_WHAT IS NEEDED_
The data should be written out in full, exactly as it stands, and the pictures dropped.

_MATERIAL FOR THIS TASK_
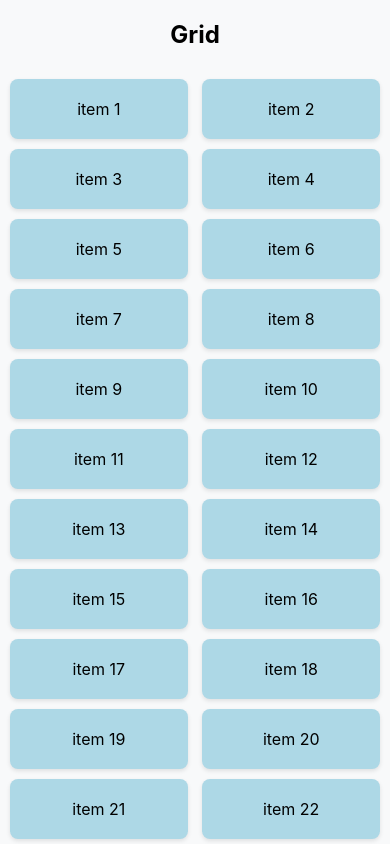
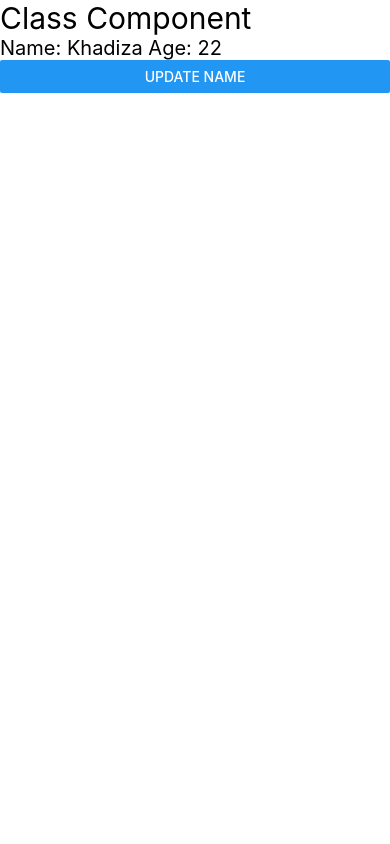
Before and after one commit to khadiza21/nativFirstApp, a React Native app: screen / in a window 390 px wide. Built offline with nearby package versions, Linux system fonts and the light colour scheme.

Commit message:
class base components  update compnents

```diff
--- a/App.jsx
+++ b/App.jsx
@@ -2,19 +2,23 @@
 
 // rnfe
 import React from 'react';
-import { Text, View} from 'react-native';
+import { Text, View } from 'react-native';
 // import First from './src/components/First';
 // import InputText from './src/components/InputText';
 // import FlatListScreen from './src/components/FlatListScreen';
 // import SectionListScreen from './src/components/SectionListScreen';
 // import LoginForm from './src/components/LoginForm';
 // import ContactListScreen from './src/screens/ContactListScreen';
-import Grid from './src/components/Grid';;
+//import Grid from './src/components/Grid';
+import ClassComponents from './src/components/ClassComponents';
+;
 const App = () => {
   return (
-    <View  style={{flex:1}}>
-      <Grid />
-       {/*
+    <View style={{ flex: 1 }}>
+
+
+<ClassComponents />
+      {/* <Grid />
       <ContactListScreen />
      <LoginForm />
       <SectionListScreen />
--- /dev/null
+++ b/src/components/ClassComponents.jsx
@@ -0,0 +1,21 @@
+/* eslint-disable react-native/no-inline-styles */
+import { View, Text } from 'react-native';
+import React, { Component } from 'react';
+import SecondClass from './SecondClass';
+
+
+class ClassComponents extends Component {
+
+    render() {
+
+        const age = 22;
+        return (
+            <View>
+                <Text style={{fontSize:30}}>Class Component</Text>
+                <SecondClass data={age} />
+            </View>
+        );
+    }
+}
+
+export default ClassComponents;
--- /dev/null
+++ b/src/components/SecondClass.jsx
@@ -0,0 +1,25 @@
+//rnce
+import { Button, Text, View } from 'react-native';
+import React, { Component } from 'react';
+
+ class SecondClass extends Component {
+    constructor(){
+        super();
+        this.state = {
+            myName: 'Khadiza',
+        };
+    }
+updateName = () => {
+    this.setState({myName: 'Ali'})
+}
+  render() {
+    return (
+      <View>
+        <Text style={{fontSize:20}}>Name: {this.state.myName} Age: {this.props.data}</Text>
+        <Button title='Update Name' onPress={this.updateName} />
+      </View>
+    );
+  }
+}
+
+export default SecondClass;
```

_ANSWER TO THE PROBLEM_
Before and after one commit to khadiza21/nativFirstApp, a React Native app: screen / in a window 390 px wide. Built offline with nearby package versions, Linux system fonts and the light colour scheme.

Commit message:
class base components  update compnents

```diff
--- a/App.jsx
+++ b/App.jsx
@@ -2,19 +2,23 @@
 
 // rnfe
 import React from 'react';
-import { Text, View} from 'react-native';
+import { Text, View } from 'react-native';
 // import First from './src/components/First';
 // import InputText from './src/components/InputText';
 // import FlatListScreen from './src/components/FlatListScreen';
 // import SectionListScreen from './src/components/SectionListScreen';
 // import LoginForm from './src/components/LoginForm';
 // import ContactListScreen from './src/screens/ContactListScreen';
-import Grid from './src/components/Grid';;
+//import Grid from './src/components/Grid';
+import ClassComponents from './src/components/ClassComponents';
+;
 const App = () => {
   return (
-    <View  style={{flex:1}}>
-      <Grid />
-       {/*
+    <View style={{ flex: 1 }}>
+
+
+<ClassComponents />
+      {/* <Grid />
       <ContactListScreen />
      <LoginForm />
       <SectionListScreen />
--- /dev/null
+++ b/src/components/ClassComponents.jsx
@@ -0,0 +1,21 @@
+/* eslint-disable react-native/no-inline-styles */
+import { View, Text } from 'react-native';
+import React, { Component } from 'react';
+import SecondClass from './SecondClass';
+
+
+class ClassComponents extends Component {
+
+    render() {
+
+        const age = 22;
+        return (
+            <View>
+                <Text style={{fontSize:30}}>Class Component</Text>
+                <SecondClass data={age} />
+            </View>
+        );
+    }
+}
+
+export default ClassComponents;
--- /dev/null
+++ b/src/components/SecondClass.jsx
@@ -0,0 +1,25 @@
+//rnce
+import { Button, Text, View } from 'react-native';
+import React, { Component } from 'react';
+
+ class SecondClass extends Component {
+    constructor(){
+        super();
+        this.state = {
+            myName: 'Khadiza',
+        };
+    }
+updateName = () => {
+    this.setState({myName: 'Ali'})
+}
+  render() {
+    return (
+      <View>
+        <Text style={{fontSize:20}}>Name: {this.state.myName} Age: {this.props.data}</Text>
+        <Button title='Update Name' onPress={this.updateName} />
+      </View>
+    );
+  }
+}
+
+export default SecondClass;
```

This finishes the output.